--- Data section Enclosed Below ---
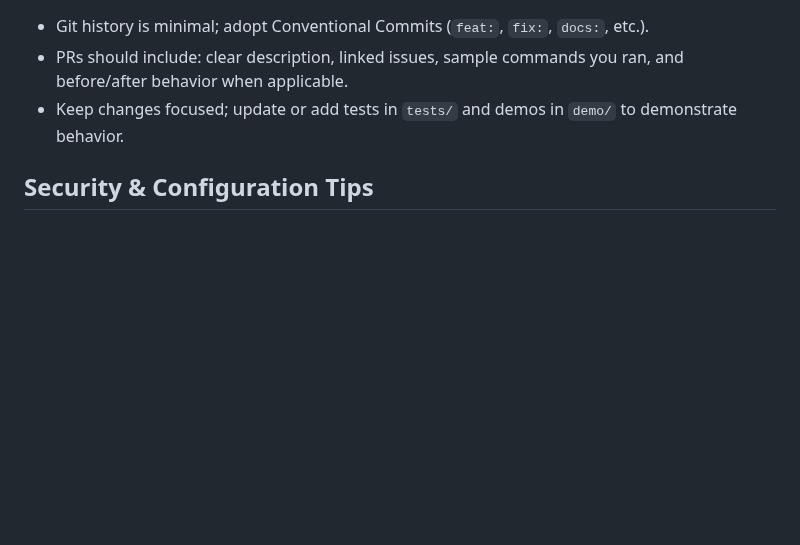
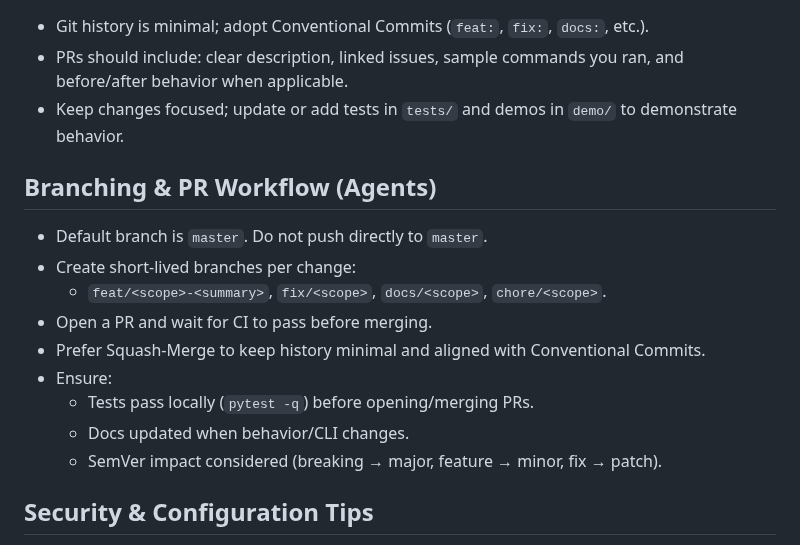
Before and after one commit to yaccob/teds, a Markdown page: AGENTS.md, the part around the change. Drawn GitHub-style; blank space fills up the shorter version.

Commit message:
docs(agents): add Branching & PR Workflow; follow feature-branch + PR + squash pattern

```diff
--- a/AGENTS.md
+++ b/AGENTS.md
@@ -56,6 +56,17 @@
 - PRs should include: clear description, linked issues, sample commands you ran, and before/after behavior when applicable.
 - Keep changes focused; update or add tests in `tests/` and demos in `demo/` to demonstrate behavior.
 
+## Branching & PR Workflow (Agents)
+- Default branch is `master`. Do not push directly to `master`.
+- Create short‑lived branches per change:
+  - `feat/<scope>-<summary>`, `fix/<scope>`, `docs/<scope>`, `chore/<scope>`.
+- Open a PR and wait for CI to pass before merging.
+- Prefer Squash‑Merge to keep history minimal and aligned with Conventional Commits.
+- Ensure:
+  - Tests pass locally (`pytest -q`) before opening/merging PRs.
+  - Docs updated when behavior/CLI changes.
+  - SemVer impact considered (breaking → major, feature → minor, fix → patch).
+
 ## Security & Configuration Tips
 - The tool resolves only `file://` URIs; keep schemas local. Do not embed secrets in YAML.
 - YAML loader rejects duplicate keys; prefer explicit patterns (e.g., add `pattern` for strict formats).
```
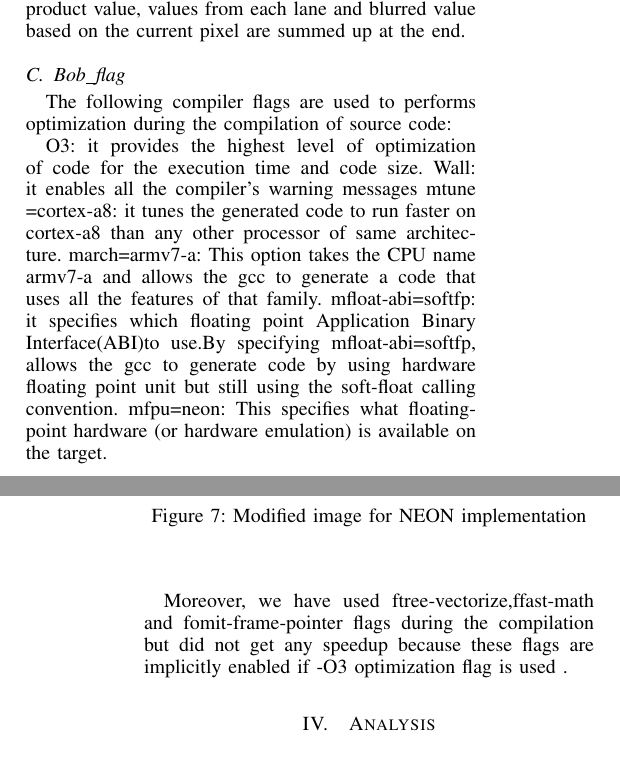
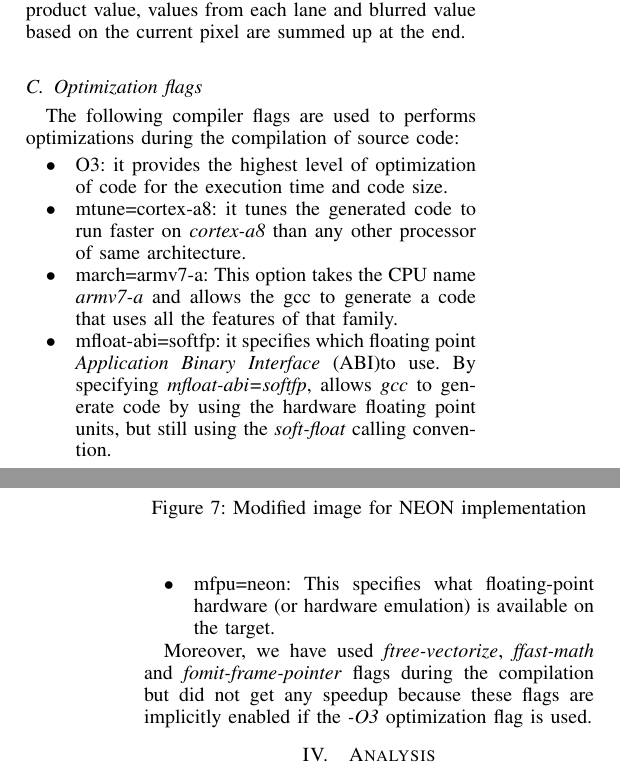
Before and after one commit to lixilin2301/Embedded-Lab, a LaTeX problem sheet (assignment2/report/main.tex, which reads assignment2/report/flag.tex): two parts of the columns of pages 3 and 4 of 6, joined at a grey line, cut so that both start at the same text. Compiled offline with pdfLaTeX.

Commit message:
Cleaned up the flags a bit

```diff
--- a/assignment2/report/flag.tex
+++ b/assignment2/report/flag.tex
@@ -1,12 +1,13 @@
-\subsection{Bob\_flag}
+\subsection{Optimization flags}
 
- The following compiler flags are used to performs optimization during the compilation of source code:
+The following compiler flags are used to performs optimizations during the compilation of source code:
 
-O3: it provides the highest level of optimization of code for the execution time and code size.
-Wall: it enables all the compiler's warning messages
-mtune =cortex-a8:  it tunes the generated code to run faster on cortex-a8 than any other processor of same architecture.
-march=armv7-a: This option takes the CPU name armv7-a and allows the gcc to generate a code that uses all the features of that family.
-mfloat-abi=softfp: it specifies which floating point Application Binary Interface(ABI)to use.By specifying mfloat-abi=softfp, allows the gcc to generate code by using hardware floating point unit but still using the soft-float calling convention.
-mfpu=neon: This specifies what floating-point hardware (or hardware emulation) is available on the target.
+\begin{itemize}
+\item{O3:} it provides the highest level of optimization of code for the execution time and code size.
+\item{mtune=cortex-a8:} it tunes the generated code to run faster on \emph{cortex-a8} than any other processor of same architecture.
+\item{march=armv7-a:} This option takes the CPU name \emph{armv7-a} and allows the gcc to generate a code that uses all the features of that family.
+\item{mfloat-abi=softfp:} it specifies which floating point \emph{Application Binary Interface} (ABI)to use. By specifying \emph{mfloat-abi=softfp}, allows \emph{gcc} to generate code by using the hardware floating point units, but still using the \emph{soft-float} calling convention.
+\item{mfpu=neon:} This specifies what floating-point hardware (or hardware emulation) is available on the target.
+\end{itemize}
 
-Moreover, we have used ftree-vectorize,ffast-math and fomit-frame-pointer flags during the compilation but did not get any speedup because these flags are implicitly enabled if -O3 optimization flag is used .
+Moreover, we have used \emph{ftree-vectorize}, \emph{ffast-math} and \emph{fomit-frame-pointer} flags during the compilation but did not get any speedup because these flags are implicitly enabled if the \emph{-O3} optimization flag is used.
```
Also changed, not shown: assignment2/report/Makefile.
--- End of Enclosed Data section ---
Search the data for "compiler". Copy each line that has it.

- The following compiler flags are used to performs optimization during the compilation of source code:
+The following compiler flags are used to performs optimizations during the compilation of source code:
-Wall: it enables all the compiler's warning messages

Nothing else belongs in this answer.